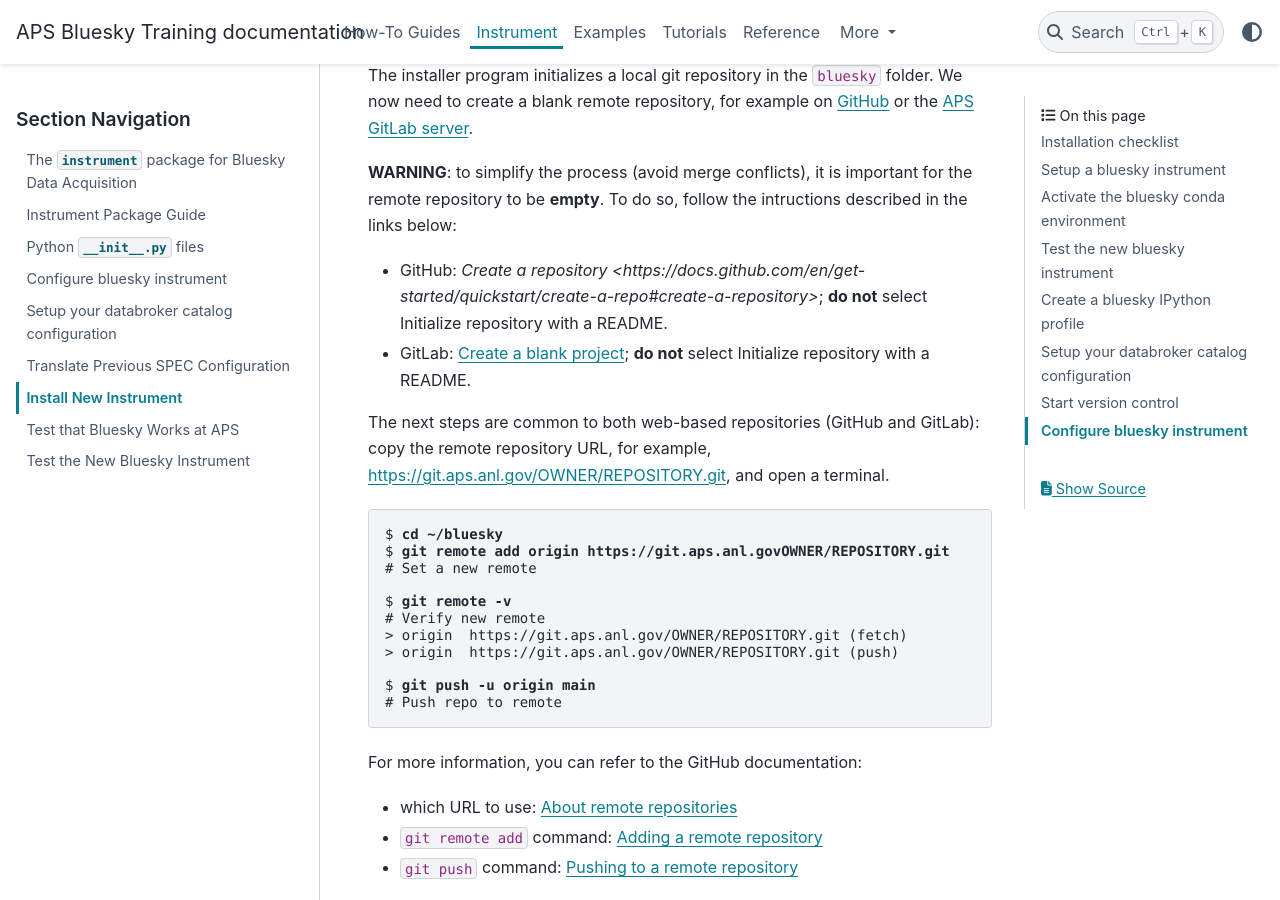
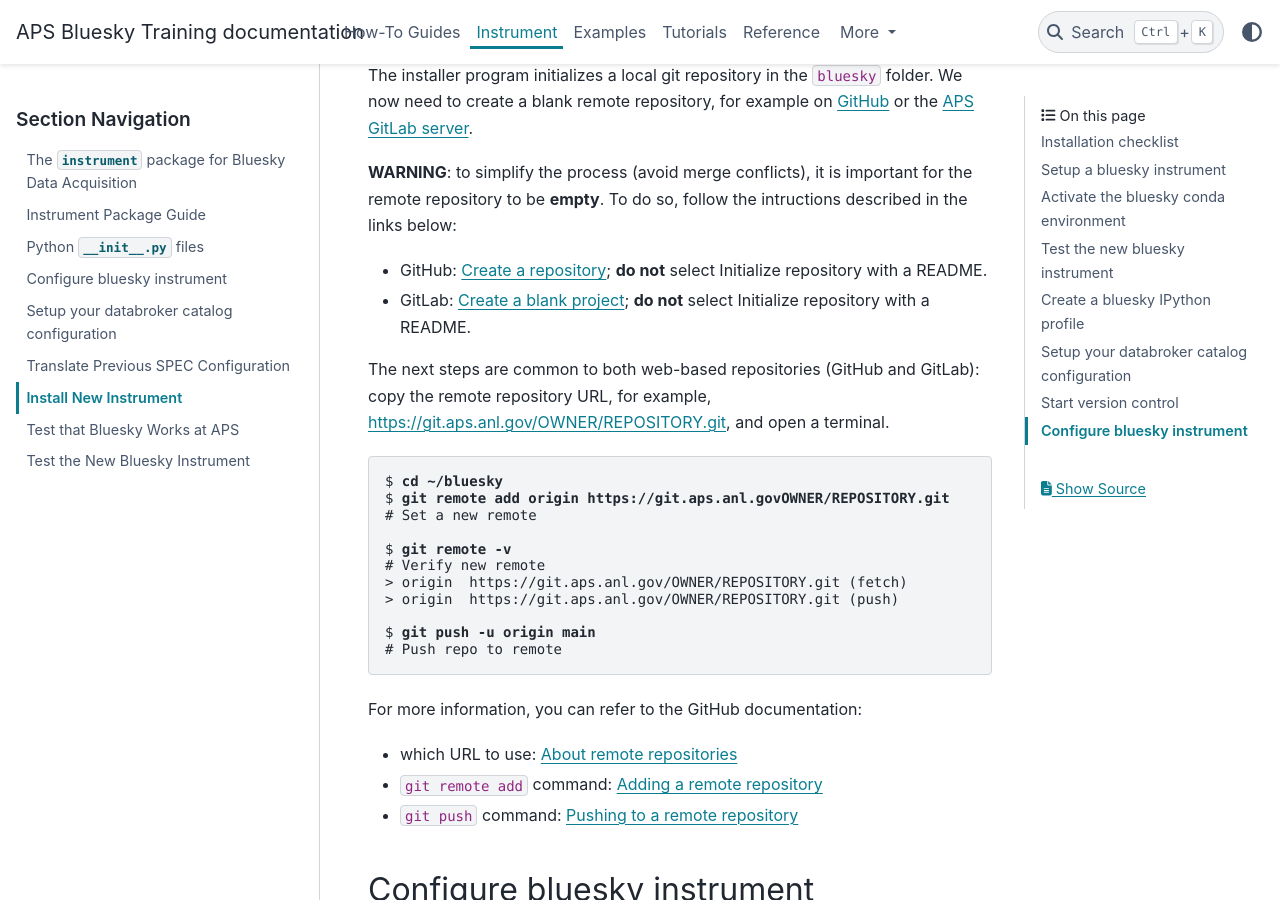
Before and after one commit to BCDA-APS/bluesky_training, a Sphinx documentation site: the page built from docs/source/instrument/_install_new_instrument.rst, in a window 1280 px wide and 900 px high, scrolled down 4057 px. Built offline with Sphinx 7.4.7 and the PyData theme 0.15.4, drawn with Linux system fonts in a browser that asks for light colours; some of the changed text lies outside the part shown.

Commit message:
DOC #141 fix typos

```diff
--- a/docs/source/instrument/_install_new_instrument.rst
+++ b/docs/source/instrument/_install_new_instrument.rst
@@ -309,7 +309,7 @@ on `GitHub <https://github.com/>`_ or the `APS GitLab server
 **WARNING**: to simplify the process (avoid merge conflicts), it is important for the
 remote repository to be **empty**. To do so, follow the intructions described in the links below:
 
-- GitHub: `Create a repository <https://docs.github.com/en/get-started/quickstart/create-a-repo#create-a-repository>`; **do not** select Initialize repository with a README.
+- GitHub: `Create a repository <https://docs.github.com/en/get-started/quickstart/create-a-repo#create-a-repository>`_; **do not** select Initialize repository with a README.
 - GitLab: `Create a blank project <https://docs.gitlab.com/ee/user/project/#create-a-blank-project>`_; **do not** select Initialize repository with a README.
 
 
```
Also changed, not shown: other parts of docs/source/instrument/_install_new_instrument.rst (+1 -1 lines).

Activity: Be exact. Write out all the entries and omit the pictures.

Solution for this problem:
Before and after one commit to BCDA-APS/bluesky_training, a Sphinx documentation site: the page built from docs/source/instrument/_install_new_instrument.rst, in a window 1280 px wide and 900 px high, scrolled down 4057 px. Built offline with Sphinx 7.4.7 and the PyData theme 0.15.4, drawn with Linux system fonts in a browser that asks for light colours; some of the changed text lies outside the part shown.

Commit message:
DOC #141 fix typos

```diff
--- a/docs/source/instrument/_install_new_instrument.rst
+++ b/docs/source/instrument/_install_new_instrument.rst
@@ -309,7 +309,7 @@ on `GitHub <https://github.com/>`_ or the `APS GitLab server
 **WARNING**: to simplify the process (avoid merge conflicts), it is important for the
 remote repository to be **empty**. To do so, follow the intructions described in the links below:
 
-- GitHub: `Create a repository <https://docs.github.com/en/get-started/quickstart/create-a-repo#create-a-repository>`; **do not** select Initialize repository with a README.
+- GitHub: `Create a repository <https://docs.github.com/en/get-started/quickstart/create-a-repo#create-a-repository>`_; **do not** select Initialize repository with a README.
 - GitLab: `Create a blank project <https://docs.gitlab.com/ee/user/project/#create-a-blank-project>`_; **do not** select Initialize repository with a README.
 
 
```
Also changed, not shown: other parts of docs/source/instrument/_install_new_instrument.rst (+1 -1 lines).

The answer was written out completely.